And of course the elephant (no reference to the A's mascot intended) in the room is of course the steroids. Why is getting on base so important? So those home runs would be 3 run shots rather than solo shots. (Speaking of shots where are the shots of Tejada shooting up?)

And yeah, baseball lifer Art Howe being reduced to an emasculated bumbler might be a bit cruel.

But I put that aside and enjoyed it the same reason why I like Oliver Stone's JFK.

If you watch Stone's movie as a factual film, your head will resemble Kennedy's in the limo. (Too soon?)

There are leaps in logic in the film and fictitious characters created to connect the dots. And The Magic Bullet is demonstrated with two people who are NOT sitting in the position that Kennedy and Connelly were seated in the car!!!
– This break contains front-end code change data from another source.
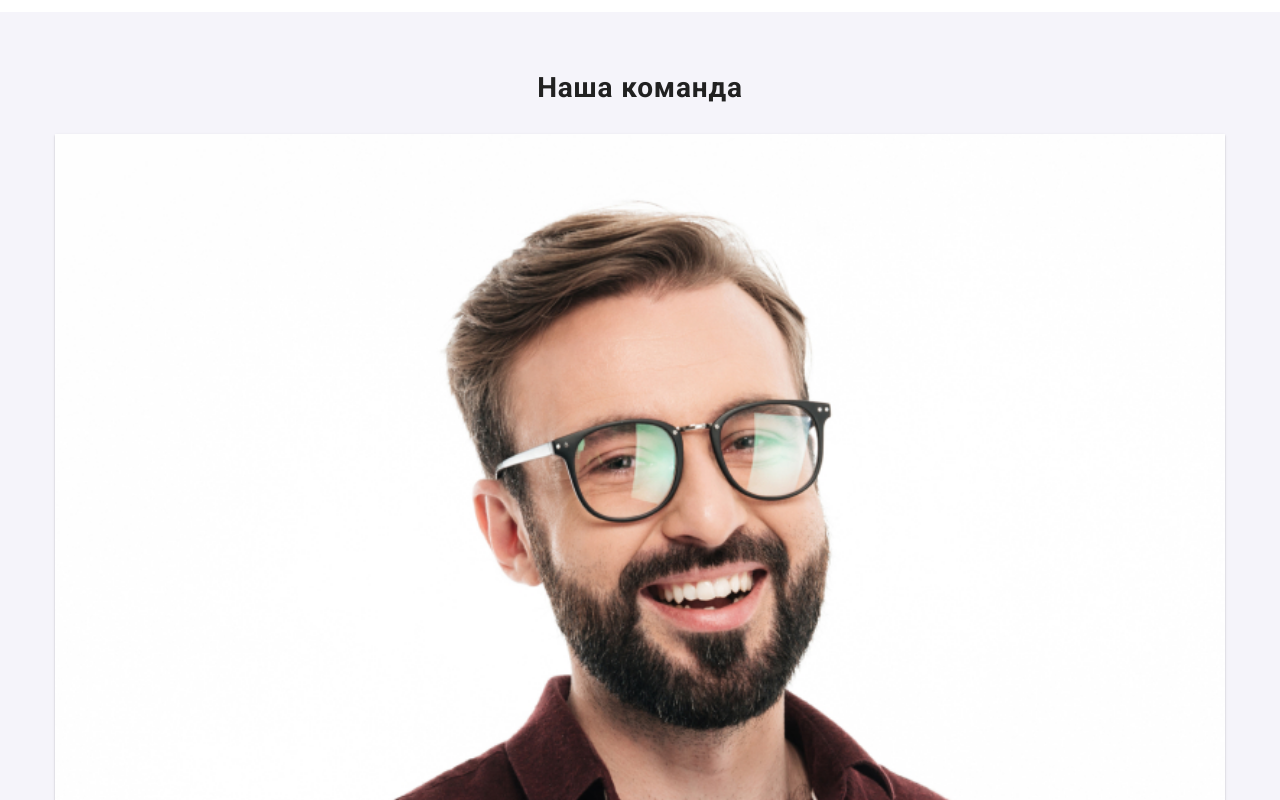
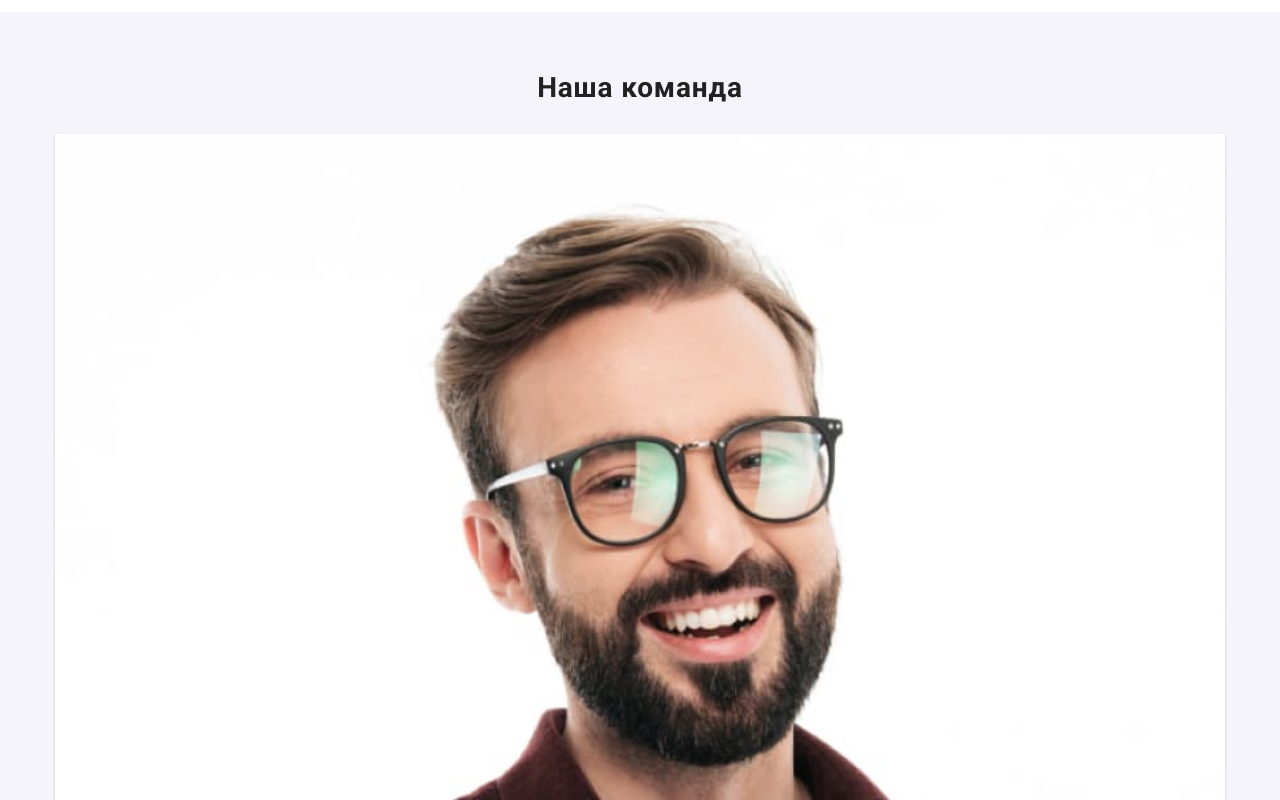
Before and after one commit to Irina-anat/goit-markup-hw-08, a plain HTML site: page index.html in a window 1280 px wide. Shown: the part 2160-2960 px from the top of the page. Drawn offline with nearby package versions, Linux system fonts and the light colour scheme.

Commit message:
адаптація фото 1

```diff
--- a/index.html
+++ b/index.html
@@ -124,7 +124,31 @@
         <h2 class="section-title">Наша команда</h2>
                 <ul class="komand__list">
                     <li class="komand__card">
-                        <img  src="./images/foto1.jpg" alt="фото продакт дизайнера" width="270" height="260" >
+                        <!--mobile-->
+                        <img
+                srcset="
+                ./images/foto1450.jpg 450w,
+                ./images/foto1450@2x.jpg 900w,
+                  "
+                media="screen and (max-width:767px)"
+                sizes="100vw"
+                src="./images/foto1450.jpg" alt="фото продакт дизайнера"
+
+                srcset="
+                ./images/foto1354.jpg 354w,
+                ./images/foto1354@2x.jpg 708w,
+                "
+                media="screen and (max-width:1199px)"
+                sizes="(min-width: 768px) 50vw, 100vw"
+                src="./images/foto1354.jpg" alt="фото продакт дизайнера"
+
+                srcset="
+                    ./images/foto1270.jpg 270w,
+                    ./images/foto1270@2x.jpg 540w,
+                  "
+                media="screen and (min-width:1200px)"
+                sizes="(min-width: 1200px) 25vw, 100vw"
+                src="./images/foto1270.jpg" alt="фото продакт дизайнера" >
                         <div class="komand__information">
                         <h3 class="komand__title">Ігор Дем'яненко</h3>
                         <p class="komand__text" lang="en">Product Designer</p>
--- a/scss/components/_komand.scss
+++ b/scss/components/_komand.scss
@@ -60,9 +60,9 @@
     margin-bottom: 30px;
 }
 
-.komand__card img {
+/*.komand__card img {
     width: 100%;
-}
+}*/
 
 .komand__title{
     color: var(--title-text-color);
```
Also changed, not shown: css/main.css, css/main.min.css, 2 other files.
At first I hated the film.
But now I love it. I don't watch it as a history lesson. I watch it as a mystery movie. And with that in mind, it is a fascinating and very skillfully made mystery film that features Kevin Bacon dressed as Marie Antoinette in one scene (as all good mysteries should.)

That's how I view Moneyball.

It was a compelling underdog story. It was the story of a guy who had no choice but to try something different and drastic to win.

Yeah there was no Peter Brand but rather he was named Paul DePodesta. But it is more interesting to see a jock like Brad Pitt paired with a very unathletic Jonah Hill.

Sure the whole fight over Scott Hatteberg and his playing time was exaggerated, but it made his walk off homer all the more dramatic.

Brad Pitt was great and he was pitch perfect as a failed player turned floundering GM.
It was like The Social Network, but with baseball.

So yeah, I dug it.
In fact I feel a little guilty that I was rooting for the Twins in the 2002 Division Series!

If I knew that Billy Beane had an adorable daughter who sang "The Show" by Lenka, I would never have been rooting against the A's!

Follow sullybaseball on Twitter


  1. Well put, Sully. I have to say that as a huge baseball fan and someone who knew going in the film would be mostly fictional (even more so than the book), I STILL didn't like the movie that much. I found it to be boring and mostly uninspirational. Too bad the Oakland A's owner bought into it and gave Billy Beane an eight year extension. He's like a reverse 1970's Steinbrenner- instead of ignoring recent success, he rewards success of long ago...and BOY does he reward it! And speaking of success of long ago, I hear the A's are going after Manny Ramirez. Quite a bold strategy for a "small market team" that just dismantled their roster (again) after crying poor. (again)

  2. I still haven't seen "Moneyball," because, being a fan of the team I'm a fan of, I think it's wrong to glorify failure. And, let's face it: Moneyball the philosophy failed. The A's haven't won a Pennant since Bush was President. The father.

    Let's face it, "The Damned United" would have been an incredibly depressing movie if the subject, English soccer manager Brian Clough, hadn't gotten the last laugh on the men who mocked him.

    And let's not forget: Billy Beane HAD a choice... in fact, he still does. He could have said, "Gentlemen, this isn't working. I've had enough of that. Give me the money I need to build a championship team, or I take my genius reputation and I walk." He didn't, and now, if the A's end up leaving the Bay Area, it will be Beane's fault as much as anyone else's. He's no genius, and he's no hero.

  3. haha I remember when I watched Moneyball in the theater and I was like...well a nice movie, but it did not really touch my baseball heart, I will watch it again to see if I got the same feeling